This story is Un. Be. Lievable. Having lived in India for a number of years, I just cannot fathom how anyone could find a family they lost there when they were 5 years old, despite not even knowing their real name.  Saroo Brierley used Google Earth to do just that. He was lost from his family after begging his brother to take him to work on the train tracks one evening. He was told to wait on the platform but fell asleep, and when he awoke, assumed his brother must have gotten back on the train. He then climbed aboard himself and feel asleep again, only to wake up on a moving train, all alone, with no idea where he was going.

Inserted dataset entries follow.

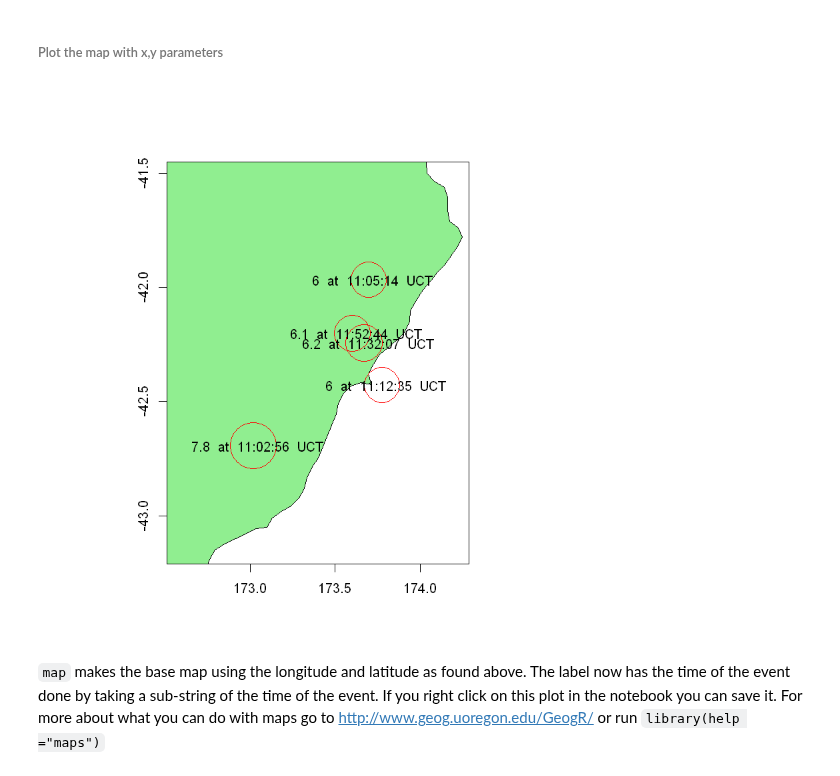
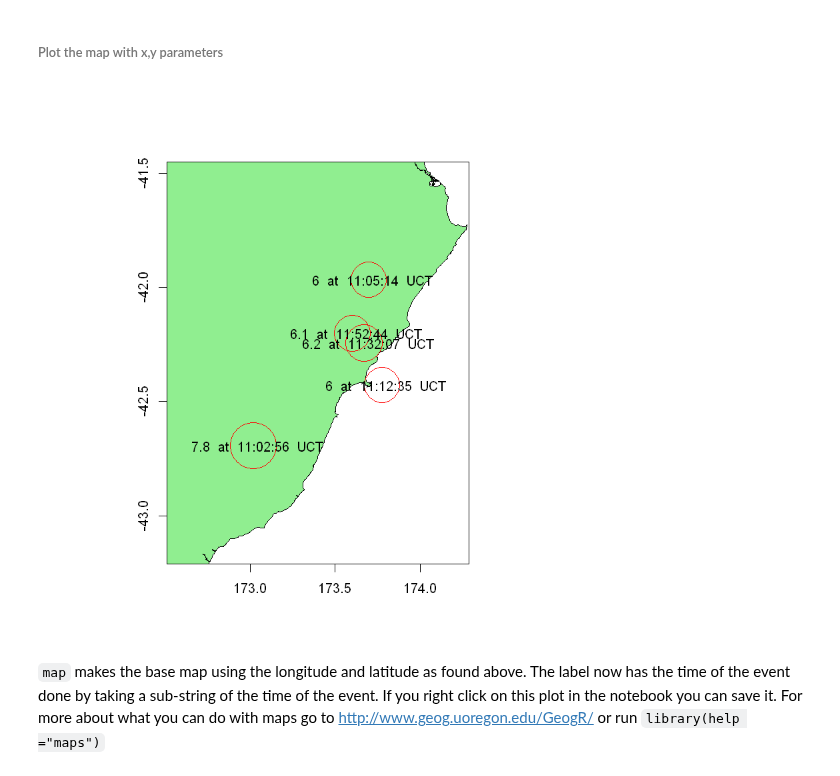
Before and after one commit to JenLowe/data_tutorials, a Jupyter notebook: Seismic_Data/R/Event_Data_using_FDSN_in_R.ipynb, the cells around one changed output. Drawn from its saved outputs; the diff is of its cells as text; code cells hidden in the pictures.

```diff
--- a/Seismic_Data/R/Event_Data_using_FDSN_in_R.ipynb
+++ b/Seismic_Data/R/Event_Data_using_FDSN_in_R.ipynb
@@ -113,13 +129,13 @@ So that the data is not on the edge of the map we can make sure all points are a
 # %% [markdown]
 ###### Plot the map with x,y parameters
 # %%
-map('nz',xlim=c(xlow,xhigh),ylim=c(ylow,yhigh), fill=TRUE, col="lightgreen")
+map('nzHires',xlim=c(xlow,xhigh),ylim=c(ylow,yhigh), fill=TRUE, col="lightgreen")
 points(events$longitude, events$latitude, pch=1, cex=events$magnitude, col='red')
 labels <- paste(" ", as.character(round(events$magnitude,1))," at ", substr(as.character(events$time), 12, 20), " UCT")
 text(events$longitude, events$latitude, labels=labels, cex=1)
 map.axes()
 # %% [output]
-[figure, old version]
+[figure, new version]
 # %% [markdown]
 `map` makes the base map using the longitude and latitude as found above.
     The label now has the time of the event done by taking a sub-string of the time of the event.
```
Also changed, not shown: parts of 3 cells of this notebook, 5 other files.
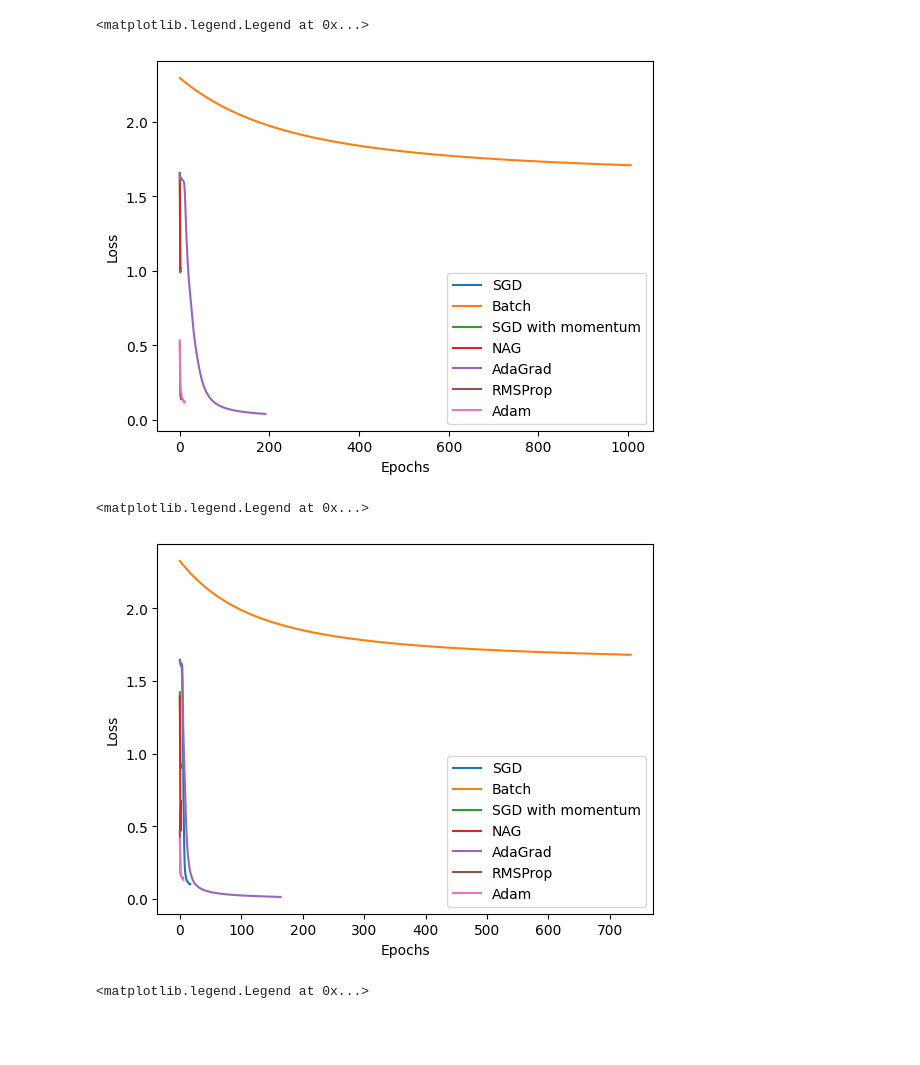
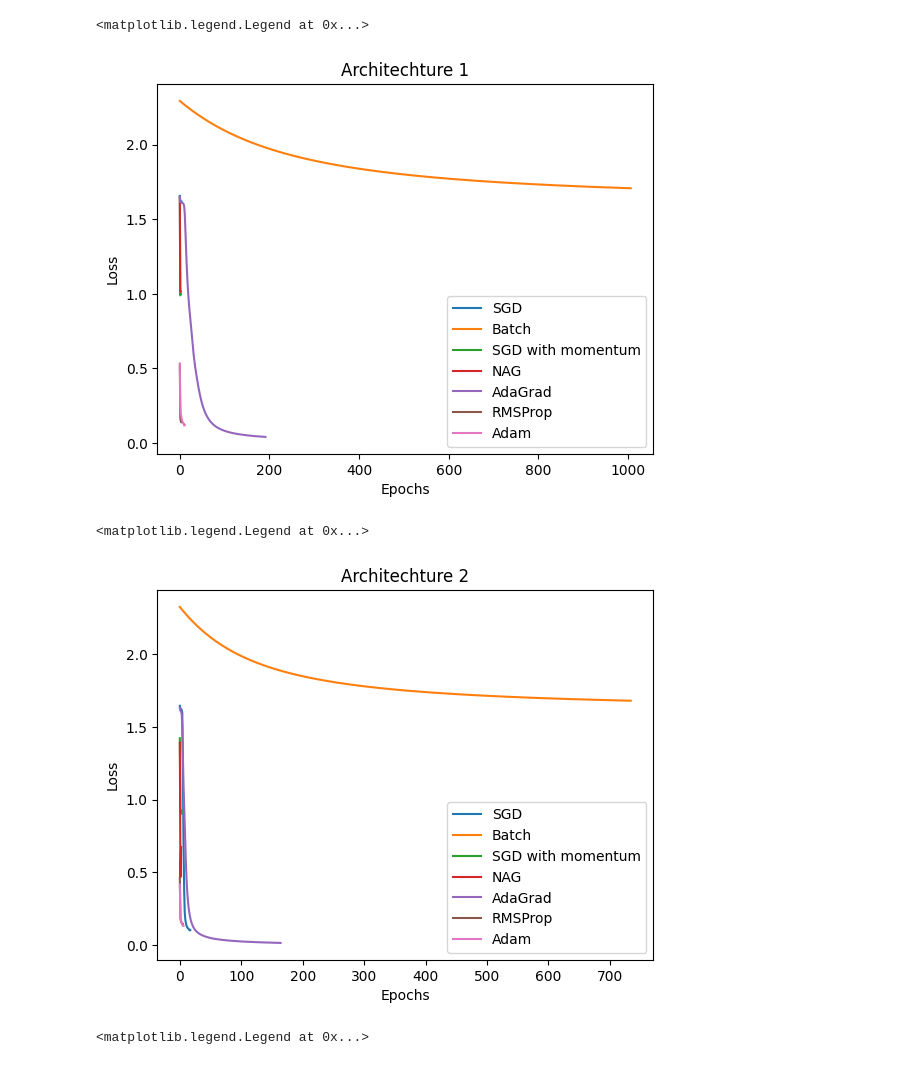
Before and after one commit to imraunav/Deep-Learning-and-Applications, a Jupyter notebook: ProgrammingAssignment3/plots.ipynb, the cells around one changed output. Saved outputs shown, nothing was run; the diff lists cells and outputs as text; code cells hidden in the pictures; blank space fills up the shorter version.

```diff
--- a/ProgrammingAssignment3/plots.ipynb
+++ b/ProgrammingAssignment3/plots.ipynb
@@ -27,18 +27,20 @@ with open("/Users/raunavghosh/Documents/DeepLearning/Assignments/Deep-Learning-a
 # %%
 plt.plot(sgd_history1['loss'], label='SGD')
 plt.plot(batch_history1['loss'], label='Batch')
 plt.plot(sgd_moment_history1['loss'], label='SGD with momentum')
 plt.plot(nag_history1['loss'], label='NAG')
 plt.plot(adagrad_history1['loss'], label='AdaGrad')
 plt.plot(rmsprop_history1['loss'], label='RMSProp')
 plt.plot(adam_history1['loss'], label='Adam')
 
+plt.title("Architechture 1")
+# plt.xlim((0, 15))
 plt.xlabel('Epochs')
 plt.ylabel('Loss')
 plt.legend()
 # %% [output]
 <matplotlib.legend.Legend at 0x...>
-[figure, old version]
+[figure, new version]
 # %%
 with open("/Users/raunavghosh/Documents/DeepLearning/Assignments/Deep-Learning-and-Applications-CS671/ProgrammingAssignment3/SGD_history2.pkl",
           mode= 'rb') as f:
@@ -69,13 +71,15 @@ plt.plot(nag_history2['loss'], label='NAG')
 plt.plot(adagrad_history2['loss'], label='AdaGrad')
 plt.plot(rmsprop_history2['loss'], label='RMSProp')
 plt.plot(adam_history2['loss'], label='Adam')
+plt.title("Architechture 2")
 
+# plt.xlim((0,15))
 plt.xlabel('Epochs')
 plt.ylabel('Loss')
 plt.legend()
 # %% [output]
 <matplotlib.legend.Legend at 0x...>
-[figure, old version]
+[figure, new version]
 # %%
 with open("/Users/raunavghosh/Documents/DeepLearning/Assignments/Deep-Learning-and-Applications-CS671/ProgrammingAssignment3/SGD_history3.pkl",
           mode= 'rb') as f:
```
Also changed, not shown: parts of 3 cells of this notebook, 22 other files.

Somehow, this incredible little boy survived living for weeks at Kolkata train station. Unlike in NZ, a child alone would not necessarily inspire compassion in those passing by. There are so many children begging for money in Indian train stations, most people try their hardest to just ignore them. So it was for Saroo. But by some miracle he made it out alive and found himself adopted to a family in Australia.  Twenty plus years later he began searching for home, obsessively scouring Google Earth for landmarks he had committed to memory in his many imagined walks through his home town. And somehow, he did it.